I am not frightened by much, on film anyway. I love horror; I just don’t tremble while watching it. There is plenty in the real world that could raise a goose bump or two (on those less brave than yours truly), but real-world frights have little to do monsters and generally less to do with to logic, both stables of cinematic horror, even if the logic is a bit skewed. The unknown is what make us pale and wide-eyed. As soon as something is identified, qualified, defined, its magic is depleted. It can be depressing, morbid, and life-crushing, but not frightening. Sense and horror do not go together.
Which brings me to 8 Butterflies. Sense is nowhere to be found, and coherence is just out of reach. There is a story, more or less, but it is the story of a dream. Locations are flexible, time is fluid, and identities lack an anchor. Don’t let any of that bother you; it is exactly as it should be. There is a man in pain, searching where he shouldn’t. There is a woman, who thinks she can handle the situation, and digs up answers to questions she shouldn’t have asked. And there is a transformation.
Director Nick Narciso has created a tone poem: twisted, disturbed, and interpretable in a hundred ways, all of them troubling. 8 Butterflies may not make sense, but that doesn’t imply it is meaningless, or that it meanders. It has a course, through dim hallways, round a chapel, and past a goat, with pain as our guide. Does it all sound pretentious? It isn’t, though perhaps I am in my attempt to describe it. You can’t discuss this film with the normal phrases you would use to express why you like apples. Sometimes words don’t do the trick, which is why we have film after all.
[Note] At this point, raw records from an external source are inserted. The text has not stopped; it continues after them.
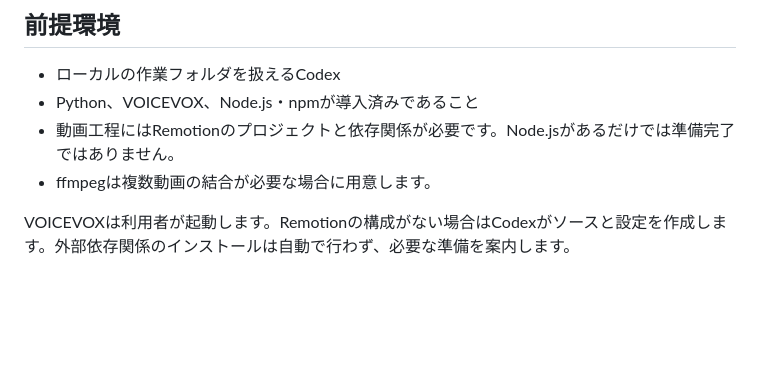
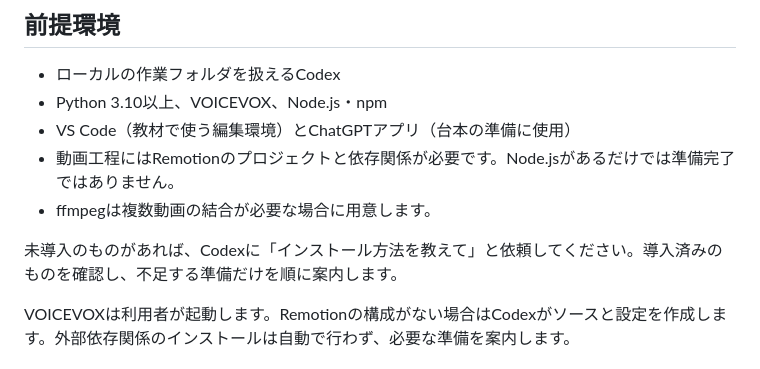
Before and after one commit to precariatmods/agent-guidelines, a Markdown page: video/literary-kamishibai/README.md, the part around the change. Rendered like a GitHub page; blank space fills up the shorter version.

```diff
--- a/video/literary-kamishibai/README.md
+++ b/video/literary-kamishibai/README.md
@@ -13,9 +13,12 @@
 ## 前提環境
 
 - ローカルの作業フォルダを扱えるCodex
-- Python、VOICEVOX、Node.js・npmが導入済みであること
+- Python 3.10以上、VOICEVOX、Node.js・npm
+- VS Code（教材で使う編集環境）とChatGPTアプリ（台本の準備に使用）
 - 動画工程にはRemotionのプロジェクトと依存関係が必要です。Node.jsがあるだけでは準備完了ではありません。
 - ffmpegは複数動画の結合が必要な場合に用意します。
+
+未導入のものがあれば、Codexに「インストール方法を教えて」と依頼してください。導入済みのものを確認し、不足する準備だけを順に案内します。
 
 VOICEVOXは利用者が起動します。Remotionの構成がない場合はCodexがソースと設定を作成します。外部依存関係のインストールは自動で行わず、必要な準備を案内します。
 
```
Also changed, not shown: README.md (+10 -2 lines).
If your taste in horror is limited to slashers and torture porn on one side of the pendulum, or to clever character-driven gothic tales on the other, 8 Butterflies will leave you baffled. If you lean more toward Susperia, then this is your kind of creepy.